DownloadDownload (whole publication)
AuthorBeckett-Brown, C E; McDonald, A M; McClenaghan, M B
SourceTargeted Geoscience Initiative: 2018 report of activities; by Rogers, N (ed.); Geological Survey of Canada, Open File 8549, 2019 p. 345-351, https://doi.org/10.4095/313669 (Open Access)
Year2019
PublisherNatural Resources Canada
Documentopen file
Lang.English
Mediaon-line; digital
RelatedThis publication is contained in Rogers, N; (2019). Targeted Geoscience Initiative: 2018 report of activities, Geological Survey of Canada, Open File 8549
File formatpdf
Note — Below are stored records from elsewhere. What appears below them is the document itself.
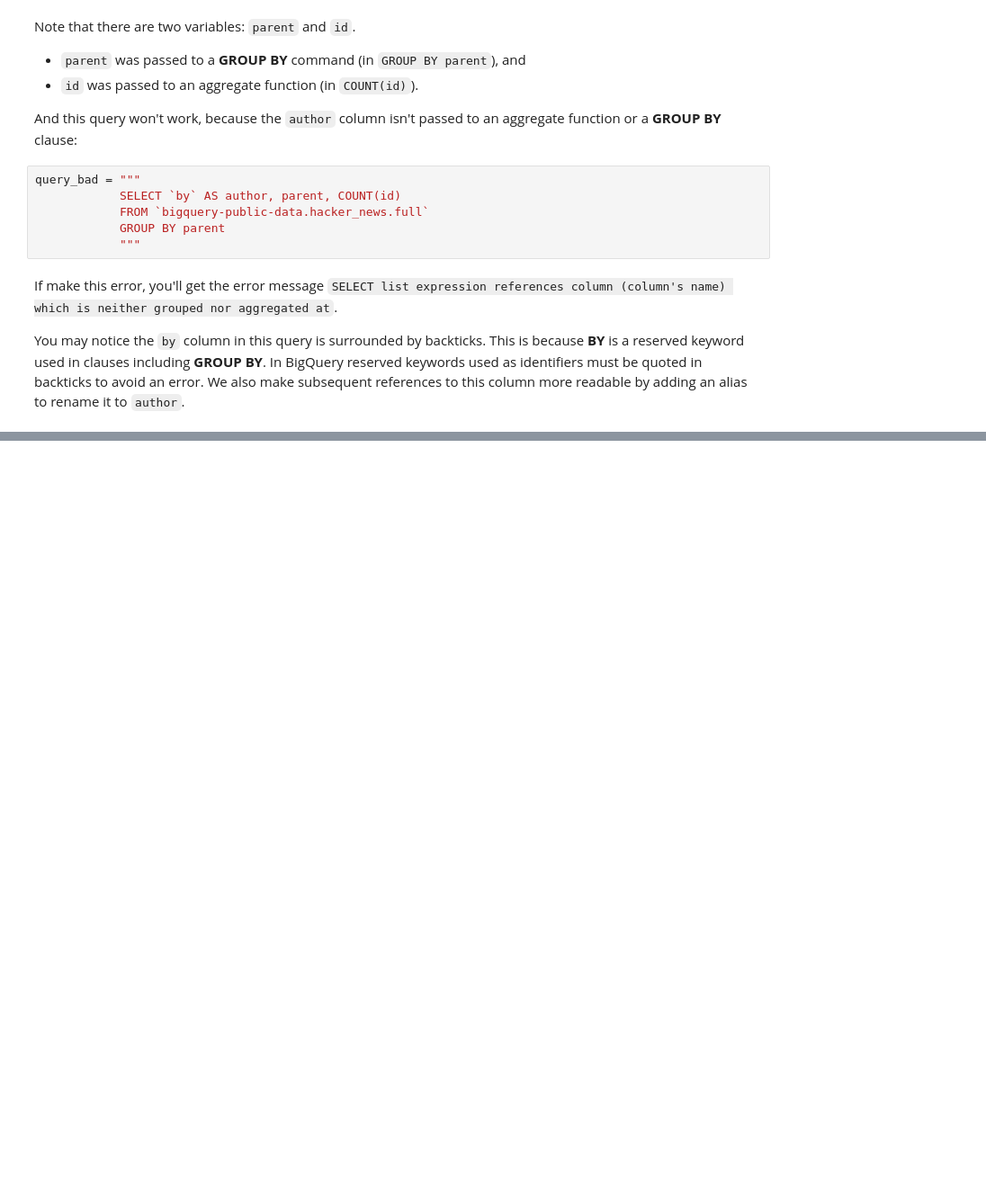
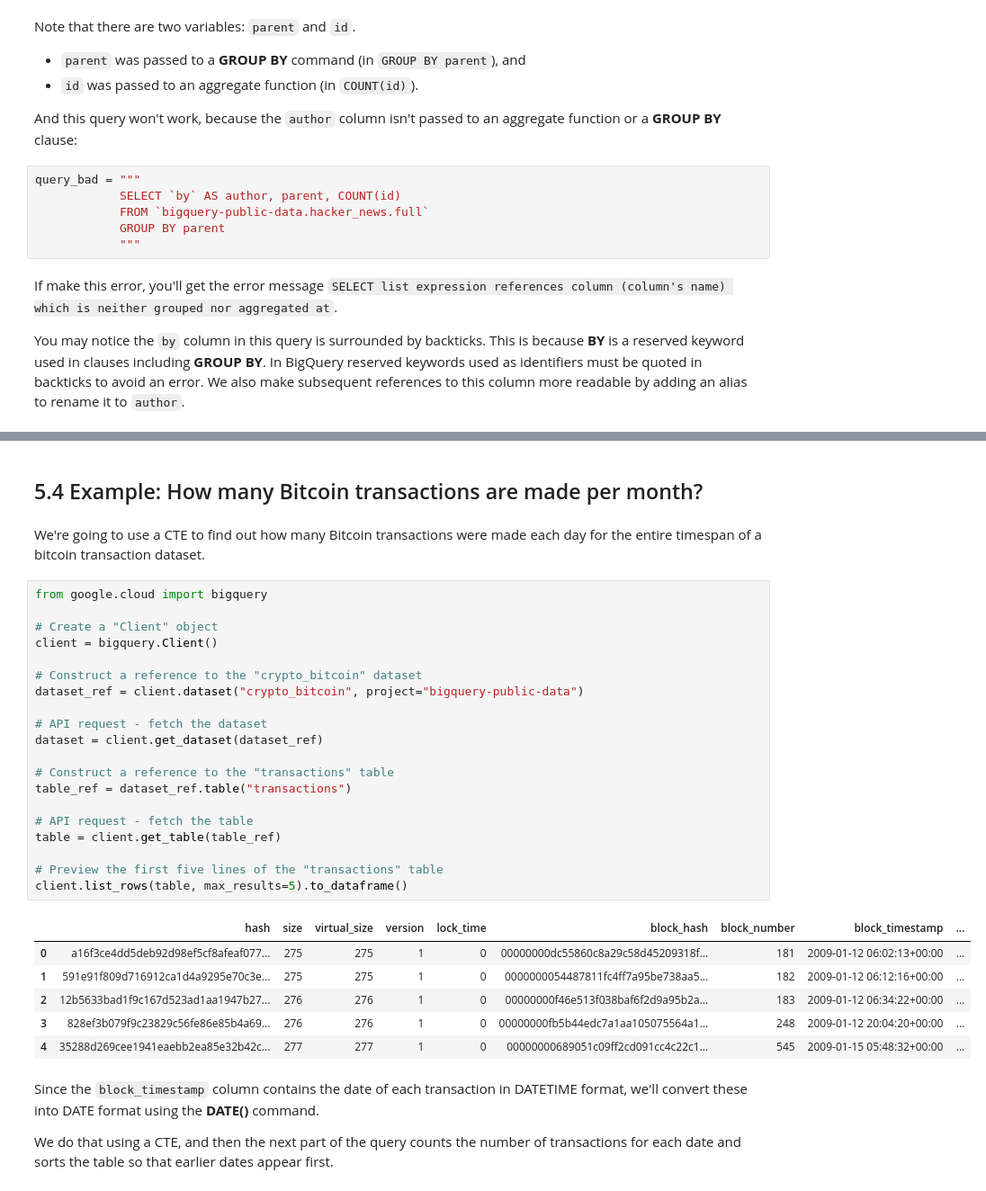
Before and after one commit to c1amilo/ml_course, a Jupyter notebook: sql.ipynb, the cells around one changed output, grey strips where cells are left out. Shown: that part at 90% size. Drawn from its saved outputs; the diff is of its cells as text; blank space fills up the shorter version.

```diff
--- a/sql.ipynb
+++ b/sql.ipynb
@@ -473,0 +659,35 @@ You may notice the ``by`` column in this query is surrounded by backticks. This
+# %% [markdown]
+## 5.4 Example: How many Bitcoin transactions are made per month?
+# %% [markdown]
+We're going to use a CTE to find out how many Bitcoin transactions were made each day for the entire timespan of a bitcoin transaction dataset.
+# %%
+from google.cloud import bigquery
+
+# Create a "Client" object
+client = bigquery.Client()
+
+# Construct a reference to the "crypto_bitcoin" dataset
+dataset_ref = client.dataset("crypto_bitcoin", project="bigquery-public-data")
+
+# API request - fetch the dataset
+dataset = client.get_dataset(dataset_ref)
+
+# Construct a reference to the "transactions" table
+table_ref = dataset_ref.table("transactions")
+
+# API request - fetch the table
+table = client.get_table(table_ref)
+
+# Preview the first five lines of the "transactions" table
+client.list_rows(table, max_results=5).to_dataframe()
+# %% [output]
+|  | hash | size | virtual_size | version | lock_time | block_hash | block_number | block_timestamp | ... |
+| 0 | a16f3ce4dd5deb92d98ef5cf8afeaf077... | 275 | 275 | 1 | 0 | 00000000dc55860c8a29c58d45209318f... | 181 | 2009-01-12 06:02:13+00:00 | ... |
+| 1 | 591e91f809d716912ca1d4a9295e70c3e... | 275 | 275 | 1 | 0 | 0000000054487811fc4ff7a95be738aa5... | 182 | 2009-01-12 06:12:16+00:00 | ... |
+| 2 | 12b5633bad1f9c167d523ad1aa1947b27... | 276 | 276 | 1 | 0 | 00000000f46e513f038baf6f2d9a95b2a... | 183 | 2009-01-12 06:34:22+00:00 | ... |
+| 3 | 828ef3b079f9c23829c56fe86e85b4a69... | 276 | 276 | 1 | 0 | 00000000fb5b44edc7a1aa105075564a1... | 248 | 2009-01-12 20:04:20+00:00 | ... |
+| 4 | 35288d269cee1941eaebb2ea85e32b42c... | 277 | 277 | 1 | 0 | 00000000689051c09ff2cd091cc4c22c1... | 545 | 2009-01-15 05:48:32+00:00 | ... |
+# %% [markdown]
+Since the `block_timestamp` column contains the date of each transaction in DATETIME format, we'll convert these into DATE format using the **DATE()** command.
+
+We do that using a CTE, and then the next part of the query counts the number of transactions for each date and sorts the table so that earlier dates appear first.
```
Also changed, not shown: parts of 71 cells of this notebook, 20 other files.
Subjectseconomic geology; igneous and metamorphic petrology; geochemistry; surficial geology/geomorphology; mineral deposits; porphyry deposits; copper; gold; molybdenum; mineral exploration; exploration methods; ore mineral genesis; mineralization; tourmaline; petrogenesis; paragenesis; hydrothermal systems; mineral zoning; petrographic analyses; electron microscope analyses; trace element geochemistry; textural classifications; major element geochemistry; mass spectrometer analysis; glacial deposits; tills; till samples; stream sediment samples; ore systems approach; indicator minerals; redox sensitive elements; large-ion lithophile elements (LILE); rare earth element analyses
Illustrationstables; photographs; photomicrographs; ternary diagrams
ProgramKnowledge Management Coordination, Targeted Geoscience Initiative (TGI-5)
ProgramIntrusion/Porphyry ore systems - porphyry processes - mineral markers, Targeted Geoscience Initiative (TGI-5)
Released2019 03 01
AbstractTourmaline has long been regarded as a petrogenetic indicator of its host environment, but its genesis in mineralized porphyry systems is poorly understood. Based on chemical and physical properties, tourmaline possesses essential features to be an effective indicator mineral. These properties, along with its abundant occurrence in mineralized copper-gold-molybdenum porphyry systems, make it potentially a key recorder of hydrothermal fluid composition, evolution and potential mineralization. A suite of tourmaline-bearing, barren and mineralized porphyry samples have been analysed as part of a broader study, including those from the Canadian Cordillera (Casino, Schaft Creek, High-land Valley and Woodjam) plus others, have been studied. Paragenetically, tourmaline is observed to be an early hydrothermal phase, predating both sulphide formation and any alteration. Tourmaline is observed to exhibit multiple growth zones, based on petrographic and electron microscope observations, which are also reflected in distinct trace-element variations. Three distinct textural types are recognized: breccia-style, vein-style and disseminated-style. Ma-jor element analyses based on SEM-EDS show a range between schorl (Na-Fe2+-rich) to dravite (Na-Mg-rich) with some minor povondraite (Na-Fe3+) component. Trace element analyses of porphyry related tourmaline via LAM-ICP-MS show distinct characteristics in comparison to that from non-porphyry settings, including redox sensitive elements (Mn, As and Sb) and large-ion lithophile elements (Sr, Ba). Elements not observed in significant concentrations include the light elements (Li, Be) and REEs, which commonly were below limit of detection. Current trace element analysis of tourmaline derived from surficial sediments points to tourmaline originating from the local porphyry system rather than an external source.
GEOSCAN ID313669